EXTRACTED MATERIAL:

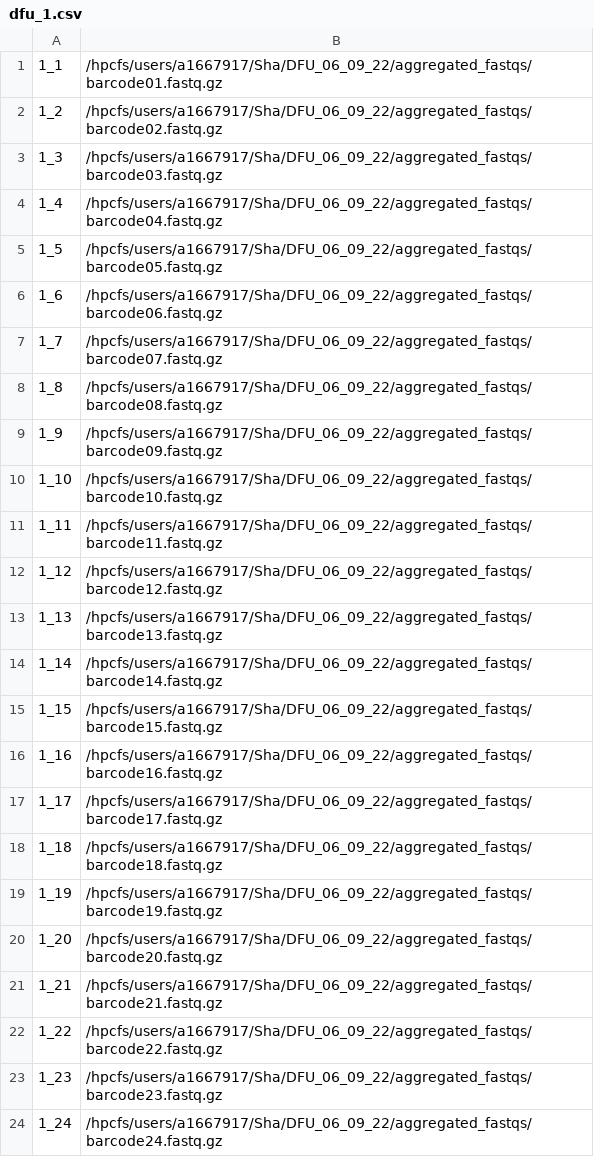
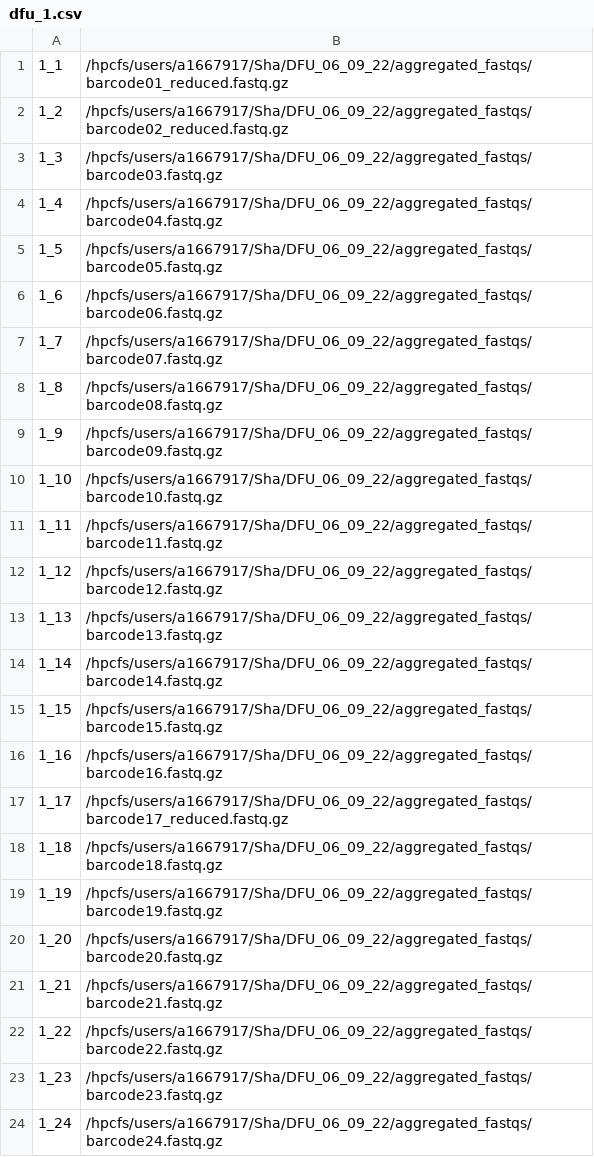
Before and after one commit to gbouras13/16S_Emu_Pipeline, a CSV file: dfu_1.csv, drawn as a sheet.

Commit message:
metadata reduced

```diff
--- a/dfu_1.csv
+++ b/dfu_1.csv
@@ -1,3 +1,3 @@
-1_1,/hpcfs/users/a1667917/Sha/DFU_06_09_22/aggregated_fastqs/barcode01.fastq.gz
-1_2,/hpcfs/users/a1667917/Sha/DFU_06_09_22/aggregated_fastqs/barcode02.fastq.gz
+1_1,/hpcfs/users/a1667917/Sha/DFU_06_09_22/aggregated_fastqs/barcode01_reduced.fastq.gz
+1_2,/hpcfs/users/a1667917/Sha/DFU_06_09_22/aggregated_fastqs/barcode02_reduced.fastq.gz
 1_3,/hpcfs/users/a1667917/Sha/DFU_06_09_22/aggregated_fastqs/barcode03.fastq.gz
@@ -16,3 +16,3 @@
 1_16,/hpcfs/users/a1667917/Sha/DFU_06_09_22/aggregated_fastqs/barcode16.fastq.gz
-1_17,/hpcfs/users/a1667917/Sha/DFU_06_09_22/aggregated_fastqs/barcode17.fastq.gz
+1_17,/hpcfs/users/a1667917/Sha/DFU_06_09_22/aggregated_fastqs/barcode17_reduced.fastq.gz
 1_18,/hpcfs/users/a1667917/Sha/DFU_06_09_22/aggregated_fastqs/barcode18.fastq.gz
```
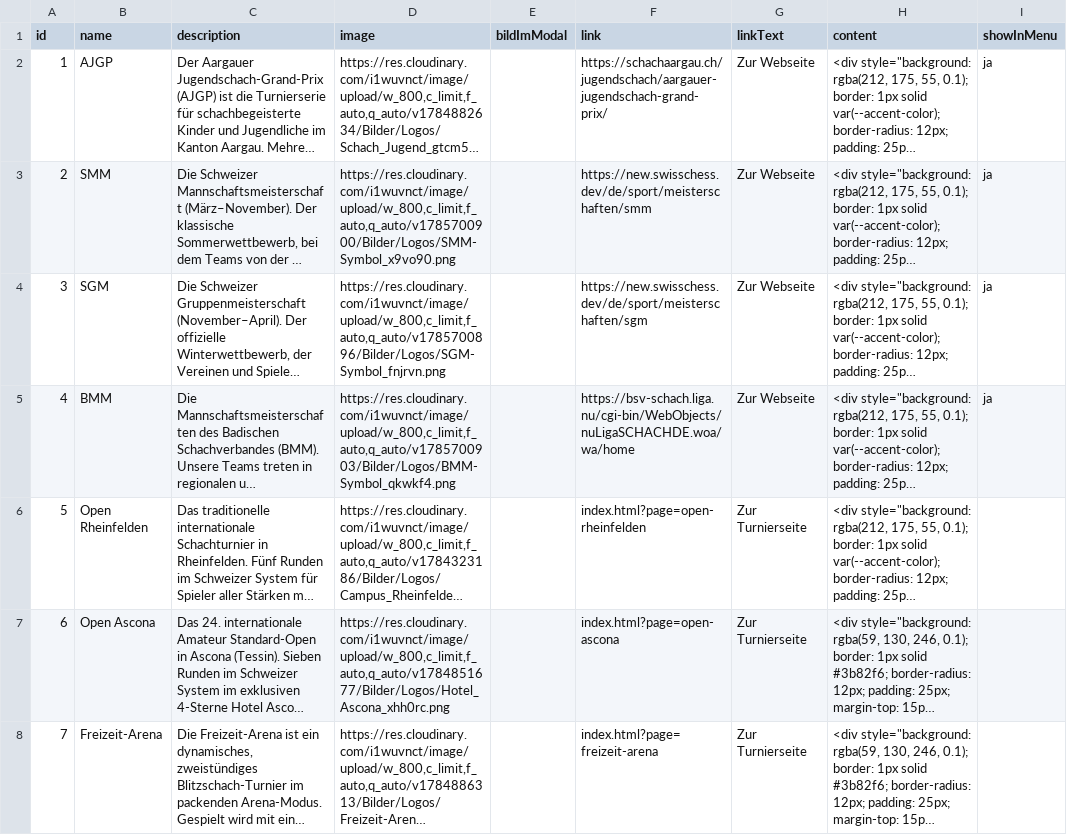
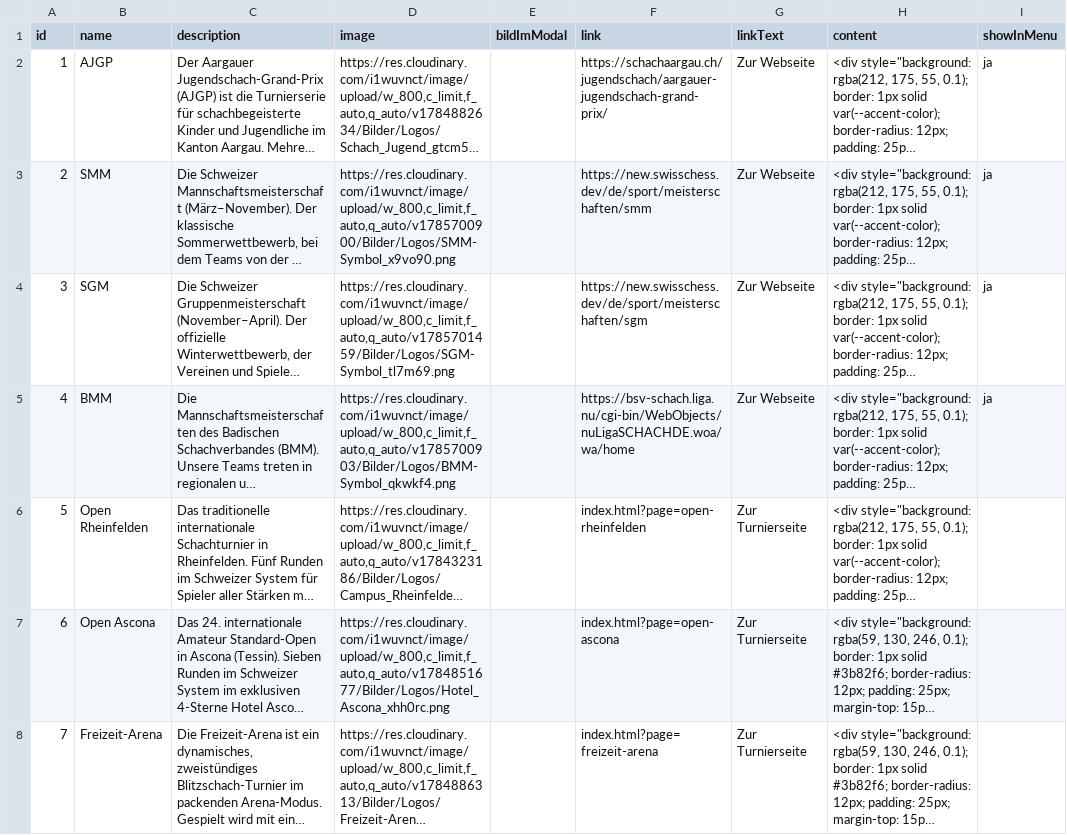
Before and after one commit to Schach-Rheinfelden/schach-rheinfelden.github.io, a CSV file: data/tournaments.csv, drawn as a sheet; only a part is shown; long unchanged cells end in …; the diff names each change by its address in the sheet, - before the commit and + after, or states it on an @@ line.

Commit message:
Auto-Update via Apps Script: data/tournaments.csv

```diff
--- a/data/tournaments.csv
+++ b/data/tournaments.csv
-D4 (image): https://res.cloudinary.com/i1wuvnct/image/upload/w_800,c_limit,f_auto,q_auto/v1785700896/Bilder/Logos/SGM-Symbol_fnjrvn.png
+D4 (image): https://res.cloudinary.com/i1wuvnct/image/upload/w_800,c_limit,f_auto,q_auto/v1785701459/Bilder/Logos/SGM-Symbol_tl7m69.png
```
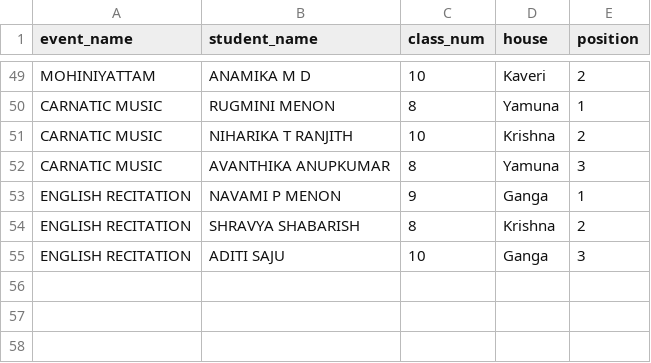
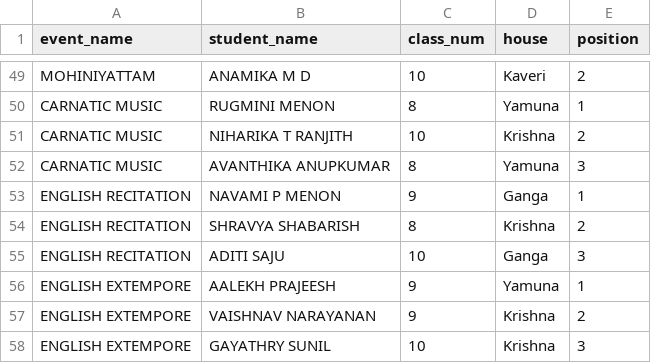
Before and after one commit to BVBIJK/Sameeksha, a CSV file: cat4_individual.csv, drawn as a sheet; only a part is shown, gaps mark what is left out.

Commit message:
Update cat4_individual.csv

```diff
--- a/cat4_individual.csv
+++ b/cat4_individual.csv
@@ -55 +55,4 @@ ENGLISH RECITATION,SHRAVYA SHABARISH,8,Krishna,2
 ENGLISH RECITATION,ADITI SAJU,10,Ganga,3
+ENGLISH EXTEMPORE,AALEKH PRAJEESH,9,Yamuna,1
+ENGLISH EXTEMPORE,VAISHNAV NARAYANAN,9,Krishna,2
+ENGLISH EXTEMPORE,GAYATHRY SUNIL,10,Krishna,3
```
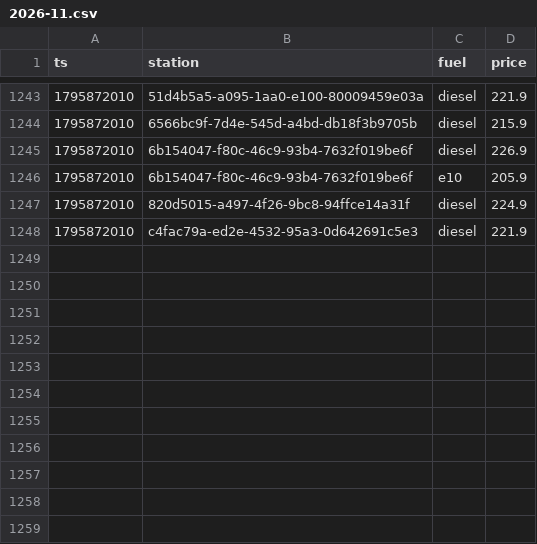
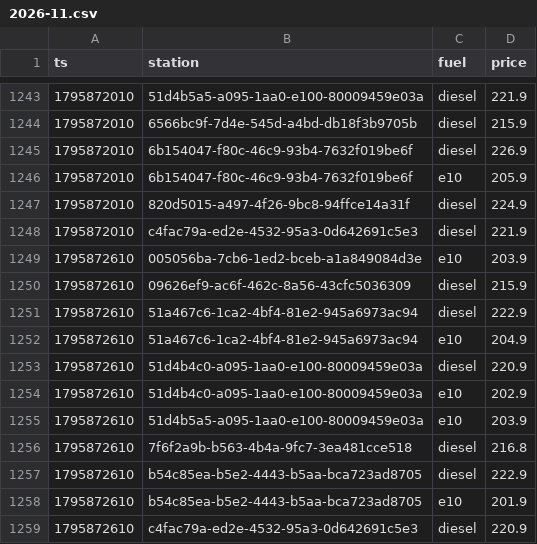
Before and after one commit to Mario-vibe/spritpreis-kompass, a CSV file: data/events/2026-11.csv, drawn as a sheet; only a part is shown, gaps mark what is left out; the diff names each change by its address in the sheet, - before the commit and + after, or states it on an @@ line.

```diff
--- a/data/events/2026-11.csv
+++ b/data/events/2026-11.csv
+row 1249: 1795872610 | 005056ba-7cb6-1ed2-bceb-a1a849084d3e | e10 | 203.9
+row 1250: 1795872610 | 09626ef9-ac6f-462c-8a56-43cfc5036309 | diesel | 215.9
+row 1251: 1795872610 | 51a467c6-1ca2-4bf4-81e2-945a6973ac94 | diesel | 222.9
+row 1252: 1795872610 | 51a467c6-1ca2-4bf4-81e2-945a6973ac94 | e10 | 204.9
+row 1253: 1795872610 | 51d4b4c0-a095-1aa0-e100-80009459e03a | diesel | 220.9
+row 1254: 1795872610 | 51d4b4c0-a095-1aa0-e100-80009459e03a | e10 | 202.9
+row 1255: 1795872610 | 51d4b5a5-a095-1aa0-e100-80009459e03a | e10 | 203.9
+row 1256: 1795872610 | 7f6f2a9b-b563-4b4a-9fc7-3ea481cce518 | diesel | 216.8
+row 1257: 1795872610 | b54c85ea-b5e2-4443-b5aa-bca723ad8705 | diesel | 222.9
+row 1258: 1795872610 | b54c85ea-b5e2-4443-b5aa-bca723ad8705 | e10 | 201.9
+row 1259: 1795872610 | c4fac79a-ed2e-4532-95a3-0d642691c5e3 | diesel | 220.9
```
Also changed, not shown: 3 other files.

BRIEF:
Go through the entries above and write them out again exactly, images left behind.

RESPONSE:
Before and after one commit to gbouras13/16S_Emu_Pipeline, a CSV file: dfu_1.csv, drawn as a sheet.

Commit message:
metadata reduced

```diff
--- a/dfu_1.csv
+++ b/dfu_1.csv
@@ -1,3 +1,3 @@
-1_1,/hpcfs/users/a1667917/Sha/DFU_06_09_22/aggregated_fastqs/barcode01.fastq.gz
-1_2,/hpcfs/users/a1667917/Sha/DFU_06_09_22/aggregated_fastqs/barcode02.fastq.gz
+1_1,/hpcfs/users/a1667917/Sha/DFU_06_09_22/aggregated_fastqs/barcode01_reduced.fastq.gz
+1_2,/hpcfs/users/a1667917/Sha/DFU_06_09_22/aggregated_fastqs/barcode02_reduced.fastq.gz
 1_3,/hpcfs/users/a1667917/Sha/DFU_06_09_22/aggregated_fastqs/barcode03.fastq.gz
@@ -16,3 +16,3 @@
 1_16,/hpcfs/users/a1667917/Sha/DFU_06_09_22/aggregated_fastqs/barcode16.fastq.gz
-1_17,/hpcfs/users/a1667917/Sha/DFU_06_09_22/aggregated_fastqs/barcode17.fastq.gz
+1_17,/hpcfs/users/a1667917/Sha/DFU_06_09_22/aggregated_fastqs/barcode17_reduced.fastq.gz
 1_18,/hpcfs/users/a1667917/Sha/DFU_06_09_22/aggregated_fastqs/barcode18.fastq.gz
```
Before and after one commit to Schach-Rheinfelden/schach-rheinfelden.github.io, a CSV file: data/tournaments.csv, drawn as a sheet; only a part is shown; long unchanged cells end in …; the diff names each change by its address in the sheet, - before the commit and + after, or states it on an @@ line.

Commit message:
Auto-Update via Apps Script: data/tournaments.csv

```diff
--- a/data/tournaments.csv
+++ b/data/tournaments.csv
-D4 (image): https://res.cloudinary.com/i1wuvnct/image/upload/w_800,c_limit,f_auto,q_auto/v1785700896/Bilder/Logos/SGM-Symbol_fnjrvn.png
+D4 (image): https://res.cloudinary.com/i1wuvnct/image/upload/w_800,c_limit,f_auto,q_auto/v1785701459/Bilder/Logos/SGM-Symbol_tl7m69.png
```
Before and after one commit to BVBIJK/Sameeksha, a CSV file: cat4_individual.csv, drawn as a sheet; only a part is shown, gaps mark what is left out.

Commit message:
Update cat4_individual.csv

```diff
--- a/cat4_individual.csv
+++ b/cat4_individual.csv
@@ -55 +55,4 @@ ENGLISH RECITATION,SHRAVYA SHABARISH,8,Krishna,2
 ENGLISH RECITATION,ADITI SAJU,10,Ganga,3
+ENGLISH EXTEMPORE,AALEKH PRAJEESH,9,Yamuna,1
+ENGLISH EXTEMPORE,VAISHNAV NARAYANAN,9,Krishna,2
+ENGLISH EXTEMPORE,GAYATHRY SUNIL,10,Krishna,3
```
Before and after one commit to Mario-vibe/spritpreis-kompass, a CSV file: data/events/2026-11.csv, drawn as a sheet; only a part is shown, gaps mark what is left out; the diff names each change by its address in the sheet, - before the commit and + after, or states it on an @@ line.

```diff
--- a/data/events/2026-11.csv
+++ b/data/events/2026-11.csv
+row 1249: 1795872610 | 005056ba-7cb6-1ed2-bceb-a1a849084d3e | e10 | 203.9
+row 1250: 1795872610 | 09626ef9-ac6f-462c-8a56-43cfc5036309 | diesel | 215.9
+row 1251: 1795872610 | 51a467c6-1ca2-4bf4-81e2-945a6973ac94 | diesel | 222.9
+row 1252: 1795872610 | 51a467c6-1ca2-4bf4-81e2-945a6973ac94 | e10 | 204.9
+row 1253: 1795872610 | 51d4b4c0-a095-1aa0-e100-80009459e03a | diesel | 220.9
+row 1254: 1795872610 | 51d4b4c0-a095-1aa0-e100-80009459e03a | e10 | 202.9
+row 1255: 1795872610 | 51d4b5a5-a095-1aa0-e100-80009459e03a | e10 | 203.9
+row 1256: 1795872610 | 7f6f2a9b-b563-4b4a-9fc7-3ea481cce518 | diesel | 216.8
+row 1257: 1795872610 | b54c85ea-b5e2-4443-b5aa-bca723ad8705 | diesel | 222.9
+row 1258: 1795872610 | b54c85ea-b5e2-4443-b5aa-bca723ad8705 | e10 | 201.9
+row 1259: 1795872610 | c4fac79a-ed2e-4532-95a3-0d642691c5e3 | diesel | 220.9
```
Also changed, not shown: 3 other files.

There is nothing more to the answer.